> Task objective
Without any of their pictures, return all of the records exactly.

++++++++++++++++++++

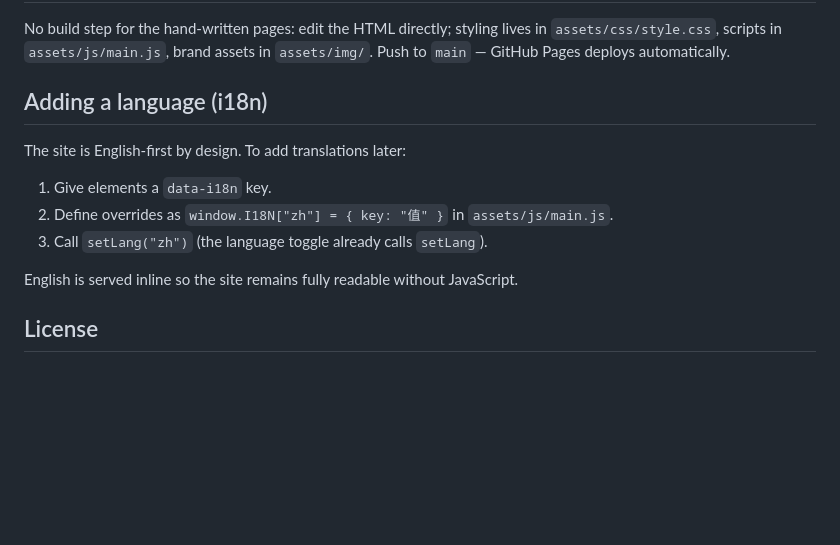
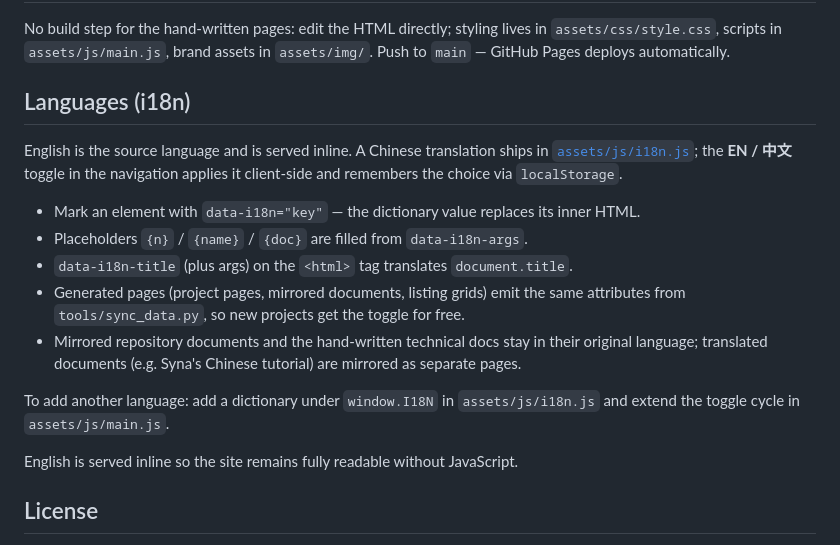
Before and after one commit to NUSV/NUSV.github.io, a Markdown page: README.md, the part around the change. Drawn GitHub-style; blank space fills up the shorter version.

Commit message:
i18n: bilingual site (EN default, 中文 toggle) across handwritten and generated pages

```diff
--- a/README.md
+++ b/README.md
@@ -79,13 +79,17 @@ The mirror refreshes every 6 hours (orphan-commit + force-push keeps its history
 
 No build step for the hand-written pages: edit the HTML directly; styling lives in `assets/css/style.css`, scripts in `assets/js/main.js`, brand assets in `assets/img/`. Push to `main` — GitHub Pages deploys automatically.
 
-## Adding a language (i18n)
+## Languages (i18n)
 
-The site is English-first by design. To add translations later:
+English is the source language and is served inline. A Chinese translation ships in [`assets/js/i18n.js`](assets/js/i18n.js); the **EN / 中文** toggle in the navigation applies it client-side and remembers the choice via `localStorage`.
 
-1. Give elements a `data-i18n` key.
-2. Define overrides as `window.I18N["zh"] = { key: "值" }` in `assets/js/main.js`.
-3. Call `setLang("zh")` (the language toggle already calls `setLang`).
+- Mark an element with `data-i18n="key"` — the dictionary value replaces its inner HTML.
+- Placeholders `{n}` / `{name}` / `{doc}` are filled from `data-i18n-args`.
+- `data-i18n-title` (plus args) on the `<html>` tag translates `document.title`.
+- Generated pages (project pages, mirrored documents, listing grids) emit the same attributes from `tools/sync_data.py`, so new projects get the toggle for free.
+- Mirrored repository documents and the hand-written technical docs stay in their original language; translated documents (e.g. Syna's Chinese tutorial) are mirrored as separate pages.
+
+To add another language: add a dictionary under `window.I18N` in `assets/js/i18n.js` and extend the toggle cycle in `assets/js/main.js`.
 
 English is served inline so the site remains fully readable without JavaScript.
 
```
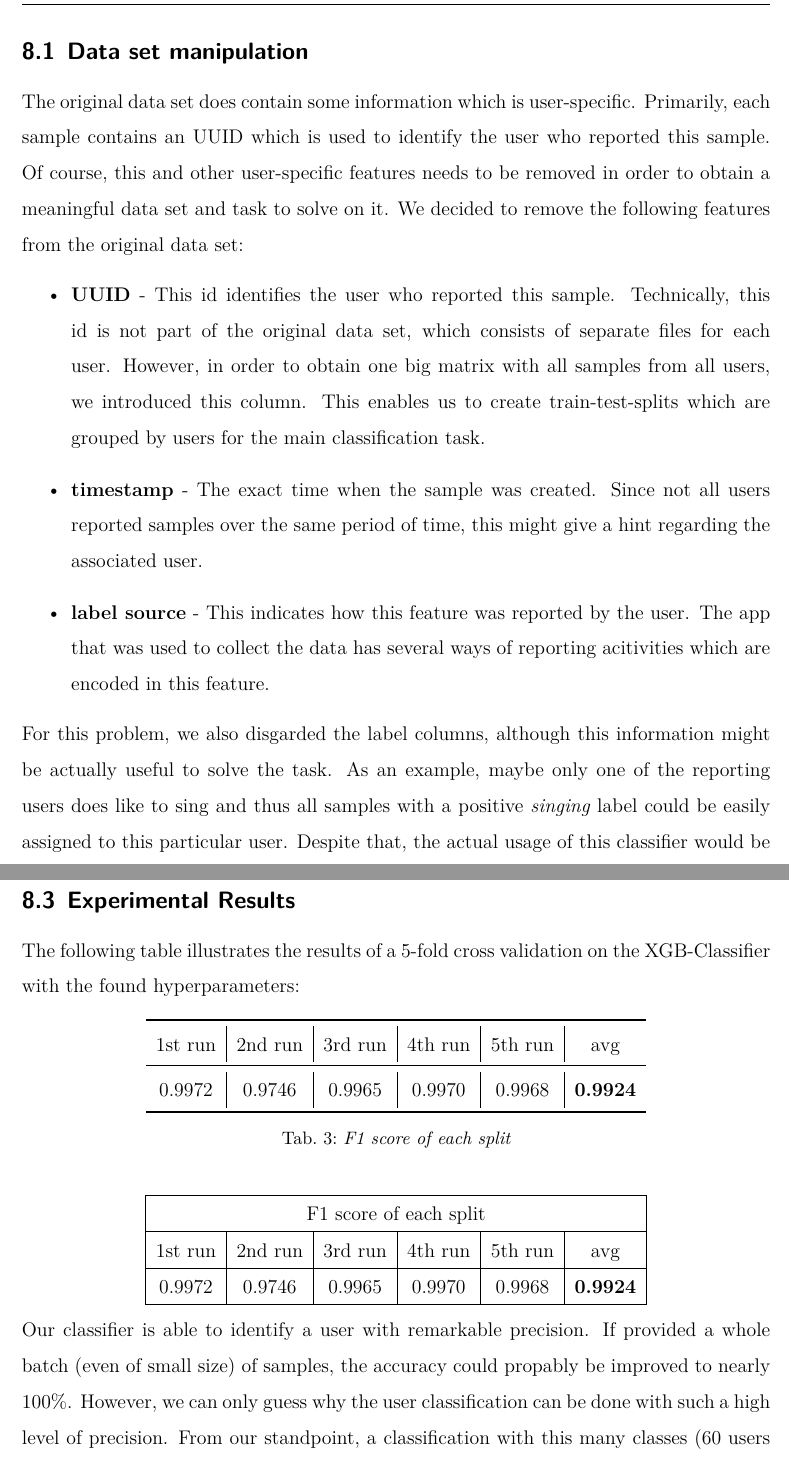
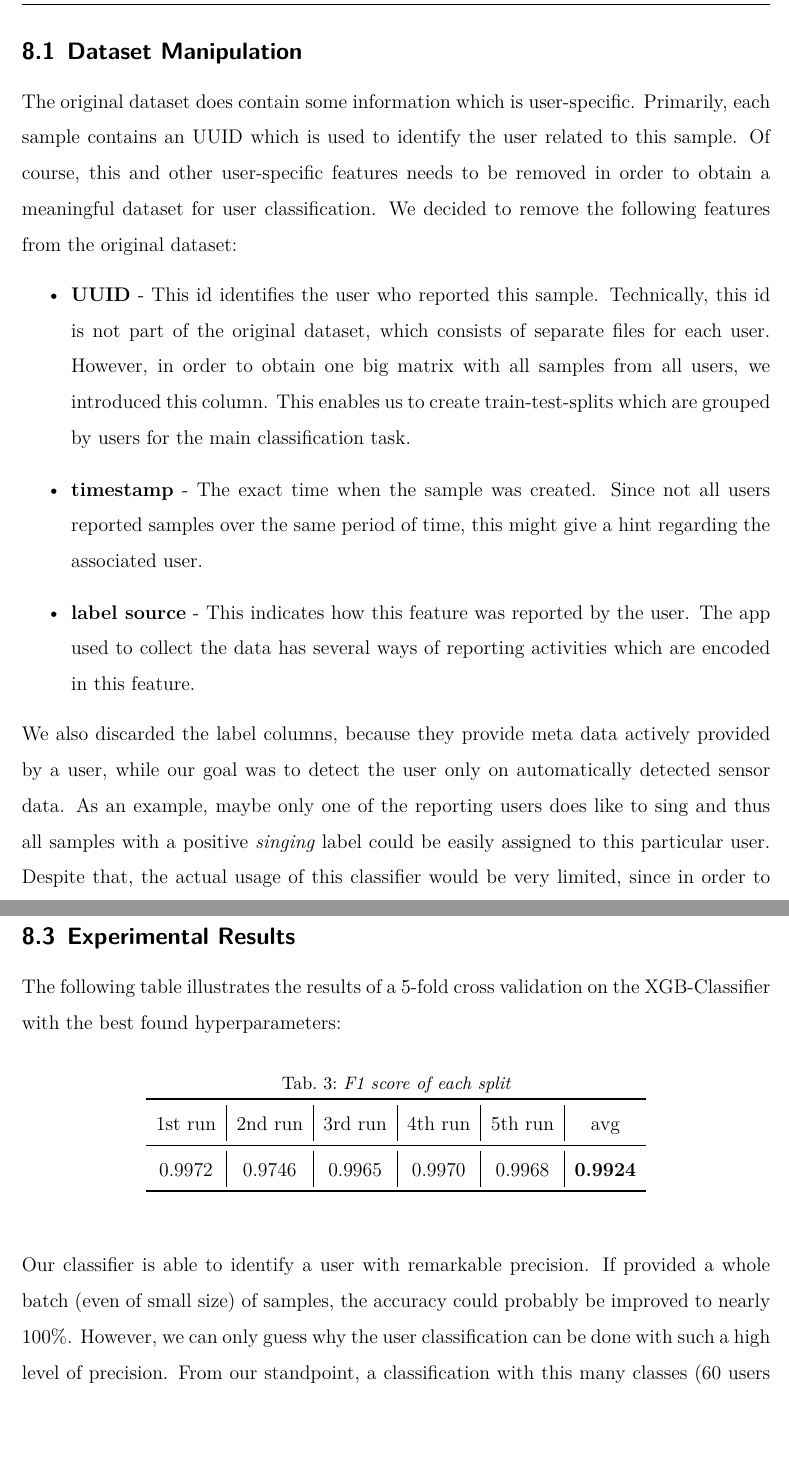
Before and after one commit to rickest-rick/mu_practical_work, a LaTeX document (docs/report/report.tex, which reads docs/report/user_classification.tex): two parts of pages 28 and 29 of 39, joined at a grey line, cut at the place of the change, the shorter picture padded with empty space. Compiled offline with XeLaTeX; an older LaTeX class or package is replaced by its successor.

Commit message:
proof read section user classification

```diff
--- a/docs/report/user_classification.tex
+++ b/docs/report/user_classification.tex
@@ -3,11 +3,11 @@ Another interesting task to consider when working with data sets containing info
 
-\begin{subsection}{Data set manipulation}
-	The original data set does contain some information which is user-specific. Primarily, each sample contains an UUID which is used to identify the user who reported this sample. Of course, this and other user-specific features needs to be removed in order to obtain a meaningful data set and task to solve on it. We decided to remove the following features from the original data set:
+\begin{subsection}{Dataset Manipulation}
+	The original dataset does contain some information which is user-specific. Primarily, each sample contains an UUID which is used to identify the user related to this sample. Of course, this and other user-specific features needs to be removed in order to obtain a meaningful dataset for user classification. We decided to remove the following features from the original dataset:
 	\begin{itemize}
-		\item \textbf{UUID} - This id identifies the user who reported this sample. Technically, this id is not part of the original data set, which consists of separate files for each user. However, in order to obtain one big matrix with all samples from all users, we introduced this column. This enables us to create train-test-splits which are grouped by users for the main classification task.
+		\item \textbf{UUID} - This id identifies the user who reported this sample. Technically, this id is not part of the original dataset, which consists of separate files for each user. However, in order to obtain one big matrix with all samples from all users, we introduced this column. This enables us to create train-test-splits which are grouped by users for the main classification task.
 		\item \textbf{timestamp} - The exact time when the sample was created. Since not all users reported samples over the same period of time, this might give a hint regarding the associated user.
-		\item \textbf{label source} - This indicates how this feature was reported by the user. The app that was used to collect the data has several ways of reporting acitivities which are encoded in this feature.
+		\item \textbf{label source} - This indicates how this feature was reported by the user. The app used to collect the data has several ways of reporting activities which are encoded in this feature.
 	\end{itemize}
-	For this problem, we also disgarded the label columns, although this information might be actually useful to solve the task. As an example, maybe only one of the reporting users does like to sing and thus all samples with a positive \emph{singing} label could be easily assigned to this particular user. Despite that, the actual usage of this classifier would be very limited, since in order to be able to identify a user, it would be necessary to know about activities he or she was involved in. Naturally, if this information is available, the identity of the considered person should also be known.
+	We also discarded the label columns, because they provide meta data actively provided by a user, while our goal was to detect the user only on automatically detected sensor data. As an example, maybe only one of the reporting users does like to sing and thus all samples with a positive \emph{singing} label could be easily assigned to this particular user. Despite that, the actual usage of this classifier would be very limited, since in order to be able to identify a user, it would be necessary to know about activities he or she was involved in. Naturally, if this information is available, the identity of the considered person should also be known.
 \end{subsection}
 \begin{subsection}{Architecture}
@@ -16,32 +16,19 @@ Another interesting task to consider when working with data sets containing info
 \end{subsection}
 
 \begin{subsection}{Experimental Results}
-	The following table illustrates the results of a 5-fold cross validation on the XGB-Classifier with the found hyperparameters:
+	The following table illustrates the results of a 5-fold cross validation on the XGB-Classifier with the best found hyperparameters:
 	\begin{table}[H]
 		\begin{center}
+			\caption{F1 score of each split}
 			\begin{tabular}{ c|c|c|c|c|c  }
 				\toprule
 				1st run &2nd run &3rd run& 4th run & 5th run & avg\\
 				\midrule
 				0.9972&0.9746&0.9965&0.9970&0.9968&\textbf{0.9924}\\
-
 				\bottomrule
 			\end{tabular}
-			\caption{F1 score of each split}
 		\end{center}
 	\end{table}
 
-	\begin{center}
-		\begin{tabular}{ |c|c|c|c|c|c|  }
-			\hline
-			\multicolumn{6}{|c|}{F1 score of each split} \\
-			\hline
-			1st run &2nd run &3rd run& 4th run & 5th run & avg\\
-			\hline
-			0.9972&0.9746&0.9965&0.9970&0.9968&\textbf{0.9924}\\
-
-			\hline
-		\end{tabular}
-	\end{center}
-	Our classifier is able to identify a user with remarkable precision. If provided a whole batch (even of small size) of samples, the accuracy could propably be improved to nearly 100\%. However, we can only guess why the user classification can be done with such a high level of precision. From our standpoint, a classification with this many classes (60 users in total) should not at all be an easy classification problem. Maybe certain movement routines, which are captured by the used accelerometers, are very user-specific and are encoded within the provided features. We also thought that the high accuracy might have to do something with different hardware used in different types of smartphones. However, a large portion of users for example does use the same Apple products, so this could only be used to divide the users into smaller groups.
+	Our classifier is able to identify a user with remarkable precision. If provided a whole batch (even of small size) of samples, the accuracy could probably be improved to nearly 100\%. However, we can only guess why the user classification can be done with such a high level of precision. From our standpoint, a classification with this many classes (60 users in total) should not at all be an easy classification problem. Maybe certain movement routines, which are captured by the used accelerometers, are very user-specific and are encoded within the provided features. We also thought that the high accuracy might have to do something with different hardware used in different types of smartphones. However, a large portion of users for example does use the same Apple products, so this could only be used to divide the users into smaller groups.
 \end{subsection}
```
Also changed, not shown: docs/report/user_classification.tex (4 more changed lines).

++++++++++++++++++++

> Final answer
Before and after one commit to NUSV/NUSV.github.io, a Markdown page: README.md, the part around the change. Drawn GitHub-style; blank space fills up the shorter version.

Commit message:
i18n: bilingual site (EN default, 中文 toggle) across handwritten and generated pages

```diff
--- a/README.md
+++ b/README.md
@@ -79,13 +79,17 @@ The mirror refreshes every 6 hours (orphan-commit + force-push keeps its history
 
 No build step for the hand-written pages: edit the HTML directly; styling lives in `assets/css/style.css`, scripts in `assets/js/main.js`, brand assets in `assets/img/`. Push to `main` — GitHub Pages deploys automatically.
 
-## Adding a language (i18n)
+## Languages (i18n)
 
-The site is English-first by design. To add translations later:
+English is the source language and is served inline. A Chinese translation ships in [`assets/js/i18n.js`](assets/js/i18n.js); the **EN / 中文** toggle in the navigation applies it client-side and remembers the choice via `localStorage`.
 
-1. Give elements a `data-i18n` key.
-2. Define overrides as `window.I18N["zh"] = { key: "值" }` in `assets/js/main.js`.
-3. Call `setLang("zh")` (the language toggle already calls `setLang`).
+- Mark an element with `data-i18n="key"` — the dictionary value replaces its inner HTML.
+- Placeholders `{n}` / `{name}` / `{doc}` are filled from `data-i18n-args`.
+- `data-i18n-title` (plus args) on the `<html>` tag translates `document.title`.
+- Generated pages (project pages, mirrored documents, listing grids) emit the same attributes from `tools/sync_data.py`, so new projects get the toggle for free.
+- Mirrored repository documents and the hand-written technical docs stay in their original language; translated documents (e.g. Syna's Chinese tutorial) are mirrored as separate pages.
+
+To add another language: add a dictionary under `window.I18N` in `assets/js/i18n.js` and extend the toggle cycle in `assets/js/main.js`.
 
 English is served inline so the site remains fully readable without JavaScript.
 
```
Before and after one commit to rickest-rick/mu_practical_work, a LaTeX document (docs/report/report.tex, which reads docs/report/user_classification.tex): two parts of pages 28 and 29 of 39, joined at a grey line, cut at the place of the change, the shorter picture padded with empty space. Compiled offline with XeLaTeX; an older LaTeX class or package is replaced by its successor.

Commit message:
proof read section user classification

```diff
--- a/docs/report/user_classification.tex
+++ b/docs/report/user_classification.tex
@@ -3,11 +3,11 @@ Another interesting task to consider when working with data sets containing info
 
-\begin{subsection}{Data set manipulation}
-	The original data set does contain some information which is user-specific. Primarily, each sample contains an UUID which is used to identify the user who reported this sample. Of course, this and other user-specific features needs to be removed in order to obtain a meaningful data set and task to solve on it. We decided to remove the following features from the original data set:
+\begin{subsection}{Dataset Manipulation}
+	The original dataset does contain some information which is user-specific. Primarily, each sample contains an UUID which is used to identify the user related to this sample. Of course, this and other user-specific features needs to be removed in order to obtain a meaningful dataset for user classification. We decided to remove the following features from the original dataset:
 	\begin{itemize}
-		\item \textbf{UUID} - This id identifies the user who reported this sample. Technically, this id is not part of the original data set, which consists of separate files for each user. However, in order to obtain one big matrix with all samples from all users, we introduced this column. This enables us to create train-test-splits which are grouped by users for the main classification task.
+		\item \textbf{UUID} - This id identifies the user who reported this sample. Technically, this id is not part of the original dataset, which consists of separate files for each user. However, in order to obtain one big matrix with all samples from all users, we introduced this column. This enables us to create train-test-splits which are grouped by users for the main classification task.
 		\item \textbf{timestamp} - The exact time when the sample was created. Since not all users reported samples over the same period of time, this might give a hint regarding the associated user.
-		\item \textbf{label source} - This indicates how this feature was reported by the user. The app that was used to collect the data has several ways of reporting acitivities which are encoded in this feature.
+		\item \textbf{label source} - This indicates how this feature was reported by the user. The app used to collect the data has several ways of reporting activities which are encoded in this feature.
 	\end{itemize}
-	For this problem, we also disgarded the label columns, although this information might be actually useful to solve the task. As an example, maybe only one of the reporting users does like to sing and thus all samples with a positive \emph{singing} label could be easily assigned to this particular user. Despite that, the actual usage of this classifier would be very limited, since in order to be able to identify a user, it would be necessary to know about activities he or she was involved in. Naturally, if this information is available, the identity of the considered person should also be known.
+	We also discarded the label columns, because they provide meta data actively provided by a user, while our goal was to detect the user only on automatically detected sensor data. As an example, maybe only one of the reporting users does like to sing and thus all samples with a positive \emph{singing} label could be easily assigned to this particular user. Despite that, the actual usage of this classifier would be very limited, since in order to be able to identify a user, it would be necessary to know about activities he or she was involved in. Naturally, if this information is available, the identity of the considered person should also be known.
 \end{subsection}
 \begin{subsection}{Architecture}
@@ -16,32 +16,19 @@ Another interesting task to consider when working with data sets containing info
 \end{subsection}
 
 \begin{subsection}{Experimental Results}
-	The following table illustrates the results of a 5-fold cross validation on the XGB-Classifier with the found hyperparameters:
+	The following table illustrates the results of a 5-fold cross validation on the XGB-Classifier with the best found hyperparameters:
 	\begin{table}[H]
 		\begin{center}
+			\caption{F1 score of each split}
 			\begin{tabular}{ c|c|c|c|c|c  }
 				\toprule
 				1st run &2nd run &3rd run& 4th run & 5th run & avg\\
 				\midrule
 				0.9972&0.9746&0.9965&0.9970&0.9968&\textbf{0.9924}\\
-
 				\bottomrule
 			\end{tabular}
-			\caption{F1 score of each split}
 		\end{center}
 	\end{table}
 
-	\begin{center}
-		\begin{tabular}{ |c|c|c|c|c|c|  }
-			\hline
-			\multicolumn{6}{|c|}{F1 score of each split} \\
-			\hline
-			1st run &2nd run &3rd run& 4th run & 5th run & avg\\
-			\hline
-			0.9972&0.9746&0.9965&0.9970&0.9968&\textbf{0.9924}\\
-
-			\hline
-		\end{tabular}
-	\end{center}
-	Our classifier is able to identify a user with remarkable precision. If provided a whole batch (even of small size) of samples, the accuracy could propably be improved to nearly 100\%. However, we can only guess why the user classification can be done with such a high level of precision. From our standpoint, a classification with this many classes (60 users in total) should not at all be an easy classification problem. Maybe certain movement routines, which are captured by the used accelerometers, are very user-specific and are encoded within the provided features. We also thought that the high accuracy might have to do something with different hardware used in different types of smartphones. However, a large portion of users for example does use the same Apple products, so this could only be used to divide the users into smaller groups.
+	Our classifier is able to identify a user with remarkable precision. If provided a whole batch (even of small size) of samples, the accuracy could probably be improved to nearly 100\%. However, we can only guess why the user classification can be done with such a high level of precision. From our standpoint, a classification with this many classes (60 users in total) should not at all be an easy classification problem. Maybe certain movement routines, which are captured by the used accelerometers, are very user-specific and are encoded within the provided features. We also thought that the high accuracy might have to do something with different hardware used in different types of smartphones. However, a large portion of users for example does use the same Apple products, so this could only be used to divide the users into smaller groups.
 \end{subsection}
```
Also changed, not shown: docs/report/user_classification.tex (4 more changed lines).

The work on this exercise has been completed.